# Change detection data

┌──

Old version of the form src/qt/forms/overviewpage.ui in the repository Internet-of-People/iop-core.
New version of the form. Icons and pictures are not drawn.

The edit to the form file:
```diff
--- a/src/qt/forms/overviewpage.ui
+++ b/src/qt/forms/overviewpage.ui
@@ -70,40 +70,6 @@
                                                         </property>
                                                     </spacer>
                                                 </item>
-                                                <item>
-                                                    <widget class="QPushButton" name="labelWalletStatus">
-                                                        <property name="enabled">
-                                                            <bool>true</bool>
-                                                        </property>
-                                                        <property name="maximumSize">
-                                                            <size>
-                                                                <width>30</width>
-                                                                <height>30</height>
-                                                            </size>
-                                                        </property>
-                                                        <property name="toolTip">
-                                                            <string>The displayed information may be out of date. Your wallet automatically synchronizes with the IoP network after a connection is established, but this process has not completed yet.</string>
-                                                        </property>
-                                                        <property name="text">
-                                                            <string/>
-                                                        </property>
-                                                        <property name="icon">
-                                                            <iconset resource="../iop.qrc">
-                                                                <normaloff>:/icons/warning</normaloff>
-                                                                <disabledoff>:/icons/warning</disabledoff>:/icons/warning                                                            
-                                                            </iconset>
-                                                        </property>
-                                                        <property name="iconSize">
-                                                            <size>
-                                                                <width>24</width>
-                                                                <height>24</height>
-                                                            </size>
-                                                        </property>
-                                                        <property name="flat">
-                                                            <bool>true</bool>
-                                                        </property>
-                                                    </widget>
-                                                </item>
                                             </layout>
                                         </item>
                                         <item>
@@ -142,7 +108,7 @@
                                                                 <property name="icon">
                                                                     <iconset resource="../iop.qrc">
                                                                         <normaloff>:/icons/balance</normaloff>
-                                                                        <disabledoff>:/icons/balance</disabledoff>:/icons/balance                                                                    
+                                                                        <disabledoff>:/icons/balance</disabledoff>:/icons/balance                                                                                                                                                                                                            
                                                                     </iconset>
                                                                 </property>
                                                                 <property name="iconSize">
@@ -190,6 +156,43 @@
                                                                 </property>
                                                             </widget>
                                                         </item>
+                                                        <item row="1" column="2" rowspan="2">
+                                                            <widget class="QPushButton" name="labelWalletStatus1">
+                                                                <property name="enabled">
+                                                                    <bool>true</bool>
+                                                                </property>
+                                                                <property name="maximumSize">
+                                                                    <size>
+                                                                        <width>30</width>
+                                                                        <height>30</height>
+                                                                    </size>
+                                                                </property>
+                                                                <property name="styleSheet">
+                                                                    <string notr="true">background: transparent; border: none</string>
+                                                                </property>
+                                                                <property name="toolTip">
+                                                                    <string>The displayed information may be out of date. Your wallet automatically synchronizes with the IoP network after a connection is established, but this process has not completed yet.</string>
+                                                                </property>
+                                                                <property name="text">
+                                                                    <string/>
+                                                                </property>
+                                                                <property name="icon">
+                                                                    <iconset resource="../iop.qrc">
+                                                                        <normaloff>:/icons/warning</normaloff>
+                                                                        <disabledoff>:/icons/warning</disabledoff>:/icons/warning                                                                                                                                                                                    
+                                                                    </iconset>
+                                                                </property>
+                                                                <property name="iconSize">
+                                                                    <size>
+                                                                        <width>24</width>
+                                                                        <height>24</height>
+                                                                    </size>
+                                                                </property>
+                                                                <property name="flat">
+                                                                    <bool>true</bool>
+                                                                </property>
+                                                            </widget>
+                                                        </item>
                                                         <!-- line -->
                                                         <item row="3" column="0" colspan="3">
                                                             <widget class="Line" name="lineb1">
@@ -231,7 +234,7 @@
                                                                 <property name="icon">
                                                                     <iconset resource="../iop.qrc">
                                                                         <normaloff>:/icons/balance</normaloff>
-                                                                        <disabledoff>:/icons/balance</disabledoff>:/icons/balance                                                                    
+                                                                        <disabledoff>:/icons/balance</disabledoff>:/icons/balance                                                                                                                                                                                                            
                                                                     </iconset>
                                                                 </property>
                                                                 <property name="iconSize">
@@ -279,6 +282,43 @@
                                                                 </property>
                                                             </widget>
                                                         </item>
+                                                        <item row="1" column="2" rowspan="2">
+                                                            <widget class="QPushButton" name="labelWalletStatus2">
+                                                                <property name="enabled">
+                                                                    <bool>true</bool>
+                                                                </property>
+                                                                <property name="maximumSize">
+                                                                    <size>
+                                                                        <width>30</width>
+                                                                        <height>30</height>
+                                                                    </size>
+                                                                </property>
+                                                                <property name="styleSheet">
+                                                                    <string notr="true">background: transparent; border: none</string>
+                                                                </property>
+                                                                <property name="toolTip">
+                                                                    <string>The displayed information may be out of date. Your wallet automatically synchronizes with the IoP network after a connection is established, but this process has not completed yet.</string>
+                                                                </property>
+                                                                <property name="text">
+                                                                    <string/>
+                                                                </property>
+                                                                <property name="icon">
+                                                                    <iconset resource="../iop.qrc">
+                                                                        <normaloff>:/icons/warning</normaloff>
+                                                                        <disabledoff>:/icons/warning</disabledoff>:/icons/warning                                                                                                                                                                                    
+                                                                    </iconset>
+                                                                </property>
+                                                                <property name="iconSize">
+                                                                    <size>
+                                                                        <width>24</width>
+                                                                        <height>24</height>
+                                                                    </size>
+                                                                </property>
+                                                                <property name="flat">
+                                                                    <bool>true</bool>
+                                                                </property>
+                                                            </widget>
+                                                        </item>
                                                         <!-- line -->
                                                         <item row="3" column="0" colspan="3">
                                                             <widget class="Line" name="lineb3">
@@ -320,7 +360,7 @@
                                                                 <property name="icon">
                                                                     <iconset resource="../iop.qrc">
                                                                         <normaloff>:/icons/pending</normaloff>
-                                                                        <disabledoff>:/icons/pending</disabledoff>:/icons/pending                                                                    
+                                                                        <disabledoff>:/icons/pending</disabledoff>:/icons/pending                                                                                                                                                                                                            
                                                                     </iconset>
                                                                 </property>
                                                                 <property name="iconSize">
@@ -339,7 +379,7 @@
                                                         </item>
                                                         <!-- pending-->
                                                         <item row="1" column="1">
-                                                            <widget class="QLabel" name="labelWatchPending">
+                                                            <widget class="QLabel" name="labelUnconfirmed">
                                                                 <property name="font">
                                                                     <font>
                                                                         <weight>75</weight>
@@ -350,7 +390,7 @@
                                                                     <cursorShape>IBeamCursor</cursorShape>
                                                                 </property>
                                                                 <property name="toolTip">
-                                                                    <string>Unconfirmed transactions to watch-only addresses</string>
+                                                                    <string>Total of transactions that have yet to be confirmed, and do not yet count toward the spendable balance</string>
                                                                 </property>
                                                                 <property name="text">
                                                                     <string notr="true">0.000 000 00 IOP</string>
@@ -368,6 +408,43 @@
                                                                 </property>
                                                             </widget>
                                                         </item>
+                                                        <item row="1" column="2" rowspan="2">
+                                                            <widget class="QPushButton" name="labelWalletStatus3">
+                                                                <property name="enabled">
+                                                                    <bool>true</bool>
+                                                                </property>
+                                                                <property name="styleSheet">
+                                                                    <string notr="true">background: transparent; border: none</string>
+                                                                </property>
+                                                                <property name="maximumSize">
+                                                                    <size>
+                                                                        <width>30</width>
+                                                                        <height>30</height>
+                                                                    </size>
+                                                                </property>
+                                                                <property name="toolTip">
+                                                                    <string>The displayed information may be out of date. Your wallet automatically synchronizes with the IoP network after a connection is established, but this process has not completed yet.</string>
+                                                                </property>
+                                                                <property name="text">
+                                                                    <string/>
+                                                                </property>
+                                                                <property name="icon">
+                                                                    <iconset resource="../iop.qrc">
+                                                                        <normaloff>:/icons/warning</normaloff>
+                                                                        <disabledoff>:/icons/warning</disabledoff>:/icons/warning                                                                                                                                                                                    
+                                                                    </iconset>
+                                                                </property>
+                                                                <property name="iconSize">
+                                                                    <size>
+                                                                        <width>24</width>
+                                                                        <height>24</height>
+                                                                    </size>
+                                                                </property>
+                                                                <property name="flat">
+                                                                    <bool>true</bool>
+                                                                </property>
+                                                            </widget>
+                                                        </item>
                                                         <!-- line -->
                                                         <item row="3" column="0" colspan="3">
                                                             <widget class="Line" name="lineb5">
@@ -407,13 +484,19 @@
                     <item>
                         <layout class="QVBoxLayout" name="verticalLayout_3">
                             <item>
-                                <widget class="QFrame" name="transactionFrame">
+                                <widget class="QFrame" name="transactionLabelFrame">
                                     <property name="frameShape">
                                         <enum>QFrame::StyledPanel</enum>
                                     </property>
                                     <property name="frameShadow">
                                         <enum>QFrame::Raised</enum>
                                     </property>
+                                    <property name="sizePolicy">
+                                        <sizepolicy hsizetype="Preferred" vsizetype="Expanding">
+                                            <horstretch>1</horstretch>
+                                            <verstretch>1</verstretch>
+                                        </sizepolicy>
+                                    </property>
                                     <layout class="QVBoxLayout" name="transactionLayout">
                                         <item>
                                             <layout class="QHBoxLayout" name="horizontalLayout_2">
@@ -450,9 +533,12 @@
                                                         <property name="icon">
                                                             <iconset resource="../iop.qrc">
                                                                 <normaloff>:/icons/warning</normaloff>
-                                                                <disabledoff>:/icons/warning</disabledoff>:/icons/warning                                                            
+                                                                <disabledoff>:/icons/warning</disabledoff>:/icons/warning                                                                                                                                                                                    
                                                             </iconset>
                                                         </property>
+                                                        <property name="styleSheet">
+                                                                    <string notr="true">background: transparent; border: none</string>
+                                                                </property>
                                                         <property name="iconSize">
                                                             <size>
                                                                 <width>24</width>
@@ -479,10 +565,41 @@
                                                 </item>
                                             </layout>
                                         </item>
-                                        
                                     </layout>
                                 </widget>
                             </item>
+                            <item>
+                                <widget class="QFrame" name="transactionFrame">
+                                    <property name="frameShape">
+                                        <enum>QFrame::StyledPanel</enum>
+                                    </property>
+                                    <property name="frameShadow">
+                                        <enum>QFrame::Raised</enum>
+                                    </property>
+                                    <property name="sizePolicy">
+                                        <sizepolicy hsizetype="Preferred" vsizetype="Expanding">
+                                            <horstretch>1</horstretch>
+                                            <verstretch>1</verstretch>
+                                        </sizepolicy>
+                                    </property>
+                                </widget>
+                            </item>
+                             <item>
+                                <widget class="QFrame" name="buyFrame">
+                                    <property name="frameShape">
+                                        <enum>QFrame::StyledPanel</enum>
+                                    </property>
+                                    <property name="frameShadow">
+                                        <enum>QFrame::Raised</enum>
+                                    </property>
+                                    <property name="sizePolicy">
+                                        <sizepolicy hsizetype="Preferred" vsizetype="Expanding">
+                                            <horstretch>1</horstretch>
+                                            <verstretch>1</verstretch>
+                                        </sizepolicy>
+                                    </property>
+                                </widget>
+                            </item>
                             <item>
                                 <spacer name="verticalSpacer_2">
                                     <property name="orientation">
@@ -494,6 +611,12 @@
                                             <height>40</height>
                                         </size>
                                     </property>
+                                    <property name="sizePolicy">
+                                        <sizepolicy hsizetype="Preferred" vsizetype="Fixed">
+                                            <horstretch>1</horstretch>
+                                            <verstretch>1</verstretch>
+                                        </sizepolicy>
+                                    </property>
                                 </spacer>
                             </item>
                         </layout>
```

└──

# The task
Extract every line above that contains the word "QFrame".

# Response below
-                                <widget class="QFrame" name="transactionFrame">
+                                <widget class="QFrame" name="transactionLabelFrame">
                                         <enum>QFrame::StyledPanel</enum>
                                         <enum>QFrame::Raised</enum>
+                                <widget class="QFrame" name="transactionFrame">
+                                        <enum>QFrame::StyledPanel</enum>
+                                        <enum>QFrame::Raised</enum>
+                                <widget class="QFrame" name="buyFrame">
+                                        <enum>QFrame::StyledPanel</enum>
+                                        <enum>QFrame::Raised</enum>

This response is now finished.